Besides, as I’ve said since the program began, besides being tediously “dark” and “edgy” (yawn…) the series was premised on an absurd conceit:

That a public school teacher in 21st century America wouldn’t have health insurance.

While seemingly half the planet was counting down the minutes to the Breaking Bad finale on Sunday night, I was looking forward to Monday evening, and the seventh season premiere of one of my favorite shows, Murdoch Mysteries.

It’s awfully out of character for me to watch any Canadian-made television program, especially one broadcast on the state-run CBC.

But I started watching Murdoch Mysteries in reruns earlier this year. It was the only interesting show airing around here at 7 p.m.

In spite of myself, I got hooked on this series, which is set in the Victorian-Edwardian Toronto of the 1890s, when one of today’s most multicultural cities on earth was still majority white, British-born, and “Orange” (that is, Protestant.)

The hero, Detective Murdoch, is a devout Catholic, however; he gravely crosses himself whenever he stumbles across a body — which he does quite a bit.

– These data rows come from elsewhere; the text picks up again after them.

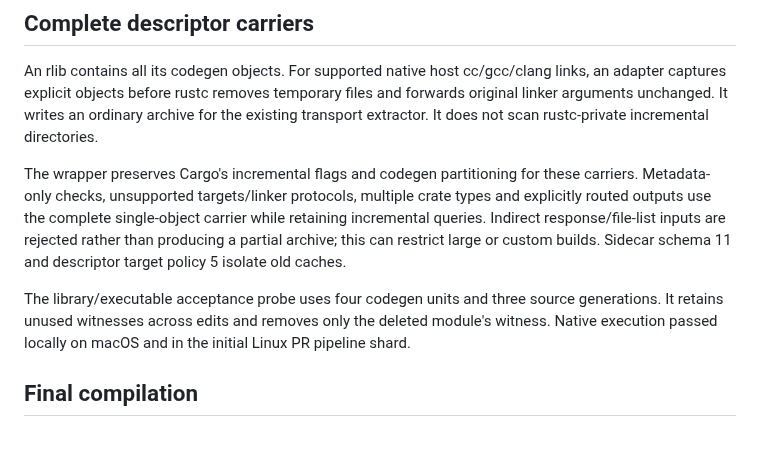
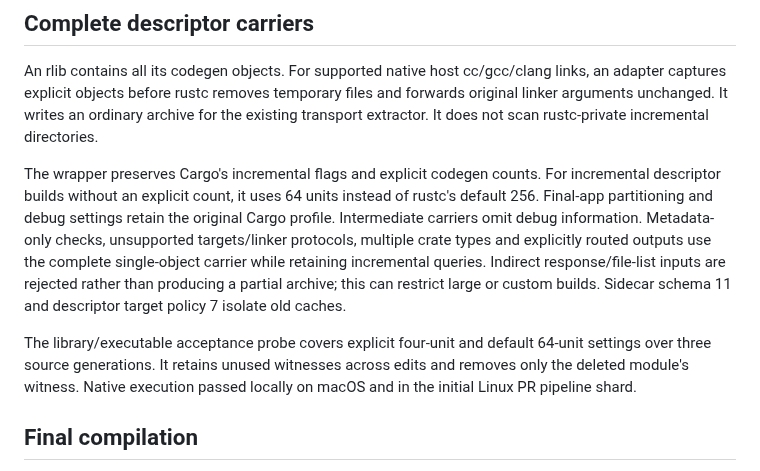
Before and after one commit to Proa-Labs/proa, a Markdown page: docs/compile-time/IMPLEMENTATION.md, the part around the change. Drawn GitHub-style; blank space fills up the shorter version.

```diff
--- a/docs/compile-time/IMPLEMENTATION.md
+++ b/docs/compile-time/IMPLEMENTATION.md
@@ -34,14 +34,18 @@ and forwards original linker arguments unchanged. It writes an ordinary archive
 for the existing transport extractor. It does not scan rustc-private incremental
 directories.
 
-The wrapper preserves Cargo's incremental flags and codegen partitioning for
-these carriers. Metadata-only checks, unsupported targets/linker protocols,
+The wrapper preserves Cargo's incremental flags and explicit codegen counts.
+For incremental descriptor builds without an explicit count, it uses 64 units
+instead of rustc's default 256. Final-app partitioning and debug settings retain
+the original Cargo profile. Intermediate carriers omit debug information.
+Metadata-only checks, unsupported targets/linker protocols,
 multiple crate types and explicitly routed outputs use the complete single-object
 carrier while retaining incremental queries. Indirect response/file-list inputs
 are rejected rather than producing a partial archive; this can restrict large or
-custom builds. Sidecar schema 11 and descriptor target policy 5 isolate old caches.
+custom builds. Sidecar schema 11 and descriptor target policy 7 isolate old caches.
 
-The library/executable acceptance probe uses four codegen units and three source
+The library/executable acceptance probe covers explicit four-unit and default
+64-unit settings over three source
 generations. It retains unused witnesses across edits and removes only the deleted
 module's witness. Native execution passed locally on macOS and in the initial
 Linux PR pipeline shard.
```
Also changed, not shown: docs/compile-time/README.md (+33 -10 lines), docs/compile-time/REVIEW.md (+30 -4 lines), docs/compile-time/diagrams/pizza-current-waterfall.png, 1 other file.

(Come to think of it, the murder rate in this fictional “Hogtown” seems only slightly lower than that of the modern one I live in…)

Detective Murdoch is an outsider in other ways.

He’s a kind of steampunk MacGyver-meets-Agent Mulder-meets-Dr. Spencer Reid:

A preternaturally handsome and exquisitely mannered genius who, you see, was the real inventor of fingerprinting, the fax machine and loads of other modern technology — it’s just that, being Canadian, he was too modest to take credit for them.

He’s aided in his quest for justice by Dr. Julia Ogden, the coroner and the (chaste) love of Murdoch’s life; his rough-around-the-edges boss Inspector Brackenreid; and the lovable and overly imaginative Constable George Crabtree, who also proposes such futuristic wonders as “a giant potato cooking room in every home,” i.e. the microwave oven.

Murdoch Mysteries also features “cameos” from famous personages of the day:

Sir Arthur Conan Doyle, Nichola Tesla, Houdini, Emma Goldman and Annie Oakley, to name a few.

In one cheeky episode, Liberal Prime Minister Sir Wilfrid Laurier stops by the police station where he is rudely rebuffed by a clueless constable played by… real-life Conservative Prime Minister Stephen Harper, who is a big fan of the series.

(The joke is that Harper doesn’t recognize his predecessor, but then, I didn’t even recognize the low-key Harper, which was awfully Canadian of all of us…)

And make no mistake:

Despite its uncharacteristically handsome production design, Murdoch Mysteries is a “Canadian” show, unable to shake the urge to crowbar earnest “eat your spinach” lessons about history, tolerance and do-goodery into most episodes.

However, unlike almost any other Canadian program I’ve ever seen, Murdoch Mysteries doesn’t take itself too seriously:

Some of the anachronisms are a little too corny, self-conscious or even lazy — a secret government facility is called “Concession 51,” and I bristled when Dr. Ogden opined that a crime victim’s relative “needed closure” — but the show knows that you know about a future which the characters can only speculate about, and has great fun with that “meta” stuff:

Arthur Conan Doyle: What you’re looking at is the future of policing, dare I say it, entertainment. Books, theater, so on, so forth.

Murdoch: Forensics? Too dull and gory I should think.

Doyle: Quite the opposite. I suspect the public has an endless appetite for this sort of tale.

Murdoch Mysteries exists primarily to delight and entertain. The main characters are extremely well drawn and likeable. The bad guys get caught.

So far we’ve not been subjected to tragically heroic and misunderstood transsexuals or heavy-handed AIDS metaphors or clumsy allusions to the invasion of Iraq.

If a program that might just as easily be called CSI:Steampunk sounds like something you’d enjoy — and you need a break from exploding meth labs in Albuquerque — you can watch episodes of Murdoch Mysteries online via Amazon Instant Video.